Instead, the Government’s immediate focus will be on continuing its negotiations over a free trade agreement with the European Union.

However, British High Commissioner Jonathan Sinclair has warned earlier in the year that Britain was New Zealand biggest supporter in trying to achieve that.

So whether that will make any difference remains to be seen.

Trade Minister Todd McClay told POLITIK last night it could be “many, many years” before New Zealand would be able to complete a bilateral deal with Britain.

He believes the negotiations between Britain and the EU will be a lengthy process.

“Conservatively it’s years and years before anything significant probably happens,” he said.

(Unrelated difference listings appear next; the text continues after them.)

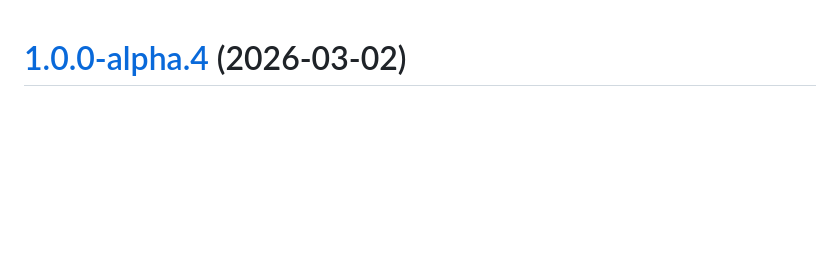
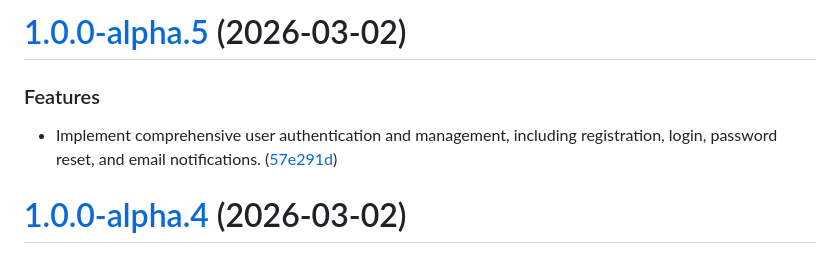
Before and after one commit to sahabatharianmu/OpenMind, a Markdown page: CHANGELOG.md, the part around the change. GitHub-like rendering; blank space fills up the shorter version.

Commit message:
chore(release): 1.0.0-alpha.5 [skip ci]
# [1.0.0-alpha.5](https://github.com/sahabatharianmu/OpenMind-Cloud/compare/v1.0.0-alpha.4...v1.0.0-alpha.5) (2026-03-02)

### Features

* Implement comprehensive user authentication and management, including registration, login, password reset, and email notifications. ([57e291d](https://github.com/sahabatharianmu/OpenMind-Cloud/commit/57e291d4a47fbe1cb17be83c1f771f417a0b3843))

```diff
--- a/CHANGELOG.md
+++ b/CHANGELOG.md
@@ -1,3 +1,10 @@
+# [1.0.0-alpha.5](https://github.com/sahabatharianmu/OpenMind-Cloud/compare/v1.0.0-alpha.4...v1.0.0-alpha.5) (2026-03-02)
+
+
+### Features
+
+* Implement comprehensive user authentication and management, including registration, login, password reset, and email notifications. ([57e291d](https://github.com/sahabatharianmu/OpenMind-Cloud/commit/57e291d4a47fbe1cb17be83c1f771f417a0b3843))
+
 # [1.0.0-alpha.4](https://github.com/sahabatharianmu/OpenMind-Cloud/compare/v1.0.0-alpha.3...v1.0.0-alpha.4) (2026-03-02)
 
 
```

That’s because of the sheer enormity of the trade negotiation task the country now faces would mean that new agreements will have to wait.

The BBC quoted one British MP yesterday suggesting that withdrawal from the EU would involve at least 70 pieces of legislation; the French newspaper, Le Figaro, has raised questions about telephone roaming agreements and air rights across the EU for British airlines.

Britain has 100 business investment treaties with various EU members.


Mr McClay said that Britain would have to get a new passport, and even the movement of pets would require new agreements.

And Britain has joined many international institutions and agreements through the EU rather than as a separate nation.

Given that British exports to New Zealand account for less than one per cent of its total export trade, the country’s chance of getting being given an early priority would seem slim.

Mr McClay said he doubted that trade relations with New Zealand would be on the top of anyone’s agenda in Brussels or London this week.

But he said he had received assurances that the current trading relationship continues and as far as the Free Trade Agreement is concerned he had an assurance that the desire to negotiate it remained.

He would be seeing the European Trade Commissioner at the G20 meeting in Shanghai in a fortnight July, to discuss New Zealand’s best way forward, in light of the referendum result.

“I don’t expect a significant slippage in timing given that we are looking for a launch during next year,” he said.

However although our trade with the remaining 27 members of the U is worth $7 billion while our trade with Britain is $3.5 billion, he said both were important relationships, and we would continue to protect and if possible increase the trade with Britain.

Other political reaction to the Brexit has been muted with only NZ First Leader, Winston Peters, who campaigned for the Leave campaign suggesting that New Zealand should be lobbying for a Commonwealth Free Trade Agreement.

Mr Peters probably feels hearted by what he will undoubtedly see as an anti-globalisation vote in Britain, but Mr McClay is not so sure it was.

He said there had been parts of the UK that had always been uncomfortable with the EU.

For the immediate future though, the concerns would be the economy and global movements there.

But he said we had proved that we could survive the GFC, and he believed we were well placed to withstand any shocks that might occur in global markets.